any one of the compounds of titanium and the halogens of the general formula TiXn, where X is a halogen and n = 2–4. The higher halides, TiX4, are more stable and have been studied more thoroughly than the lower halides. The tetra-halides, TiX4, are formed from the reaction of titanium with dry halogens: with fluorine at 150°C, chlorine at 300°C, bromine at 360°C, and iodine at 55°C. From the standpoint of use, the most important tetrahalides are the chlorides and iodides.

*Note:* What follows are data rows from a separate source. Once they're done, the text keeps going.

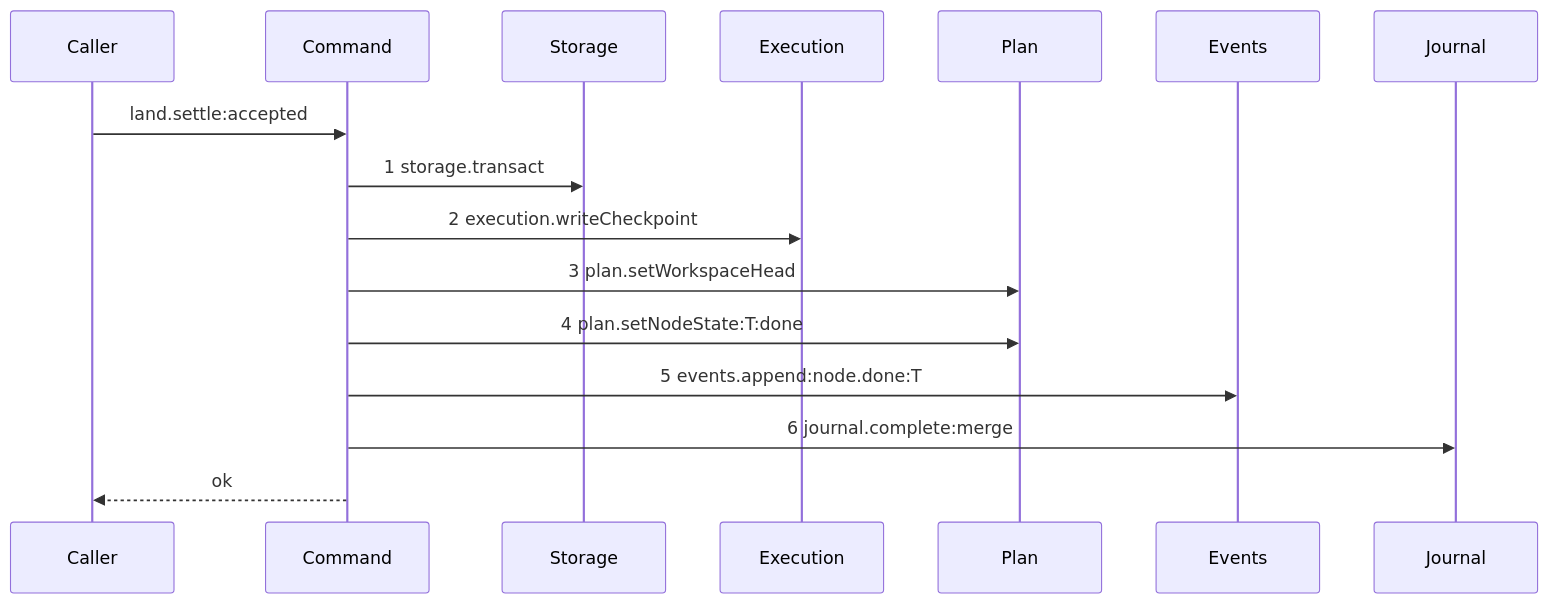
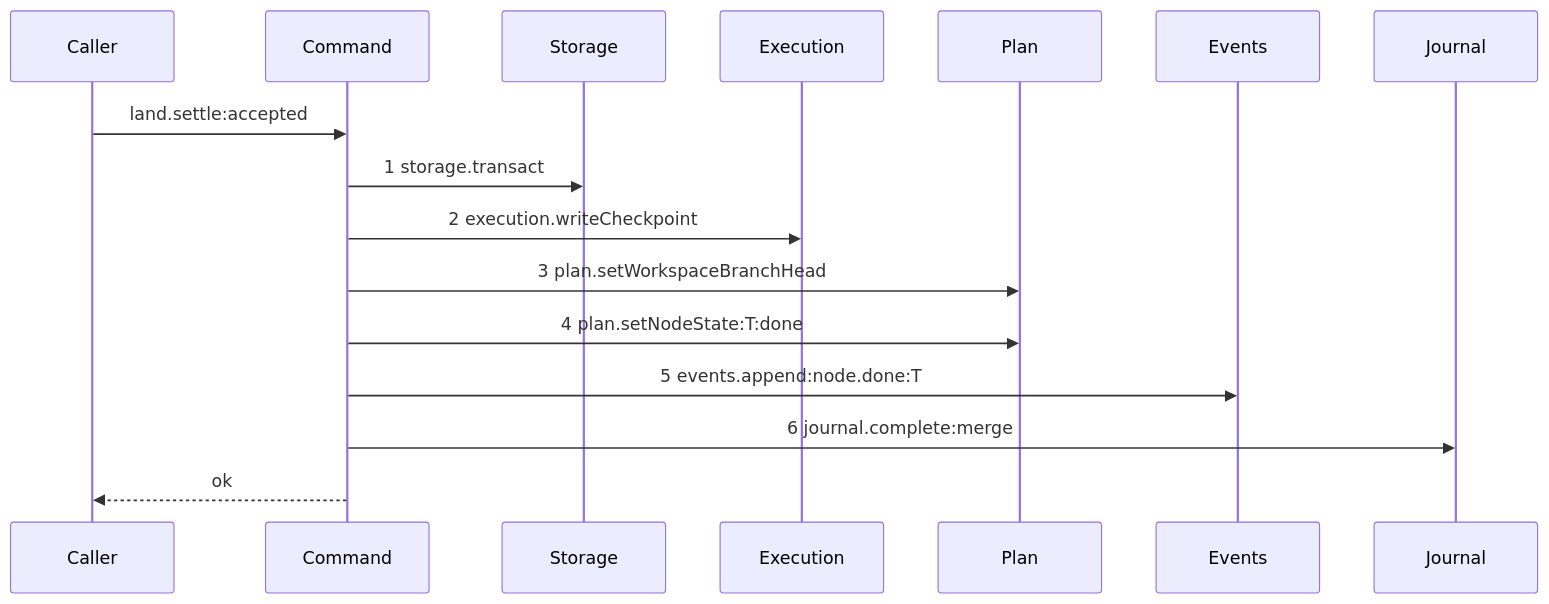
Before and after one commit to kanthorlabs/kanthord-engine: diagram 17 of 22 in .agents/plan/epics/051-the-execution-checkpoint.md, drawn with Mermaid. The commit also changed other lines of this file, not shown here.

First line of the commit message:
fix(plan): re-validate EPIC 051 against the source of truth

````diff
--- a/.agents/plan/epics/051-the-execution-checkpoint.md
+++ b/.agents/plan/epics/051-the-execution-checkpoint.md
@@ -562,18 +618,18 @@
 ```mermaid
 sequenceDiagram
     participant Caller
     participant Command
     participant Storage
     participant Execution
     participant Plan
     participant Events
     participant Journal
     Caller->>Command: land.settle:accepted
     Command->>Storage: 1 storage.transact
     Command->>Execution: 2 execution.writeCheckpoint
-    Command->>Plan: 3 plan.setWorkspaceHead
+    Command->>Plan: 3 plan.setWorkspaceBranchHead
     Command->>Plan: 4 plan.setNodeState:T:done
     Command->>Events: 5 events.append:node.done:T
     Command->>Journal: 6 journal.complete:merge
     Command-->>Caller: ok
 ```
````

Titanium tetrachloride, TiCl4, is a heavy, colorless liquid with a pungent odor, a density of 1.727 g/cm3 at 20°C, and a boiling point of 136°C; the compound fumes upon exposure to air. It is obtained from the action of chlorine on a mixture of TiO2 and carbon at a temperature of 700°–800°C. Titanium tetrachloride serves as starting material in the commercial production of metallic titanium; its military use derives from its ability to create smoke screens, described by the reaction TiCl4 + 2H2O = TiO2+ 4HC1. Titanium tetraiodide, Til4, occurs as reddish brown crystals with a metallic luster, a density of 4.27–4.40 g/cm3, a melting point of 150°–156°C, and a boiling point of 377°C. It is used in producing titanium metal of high purity.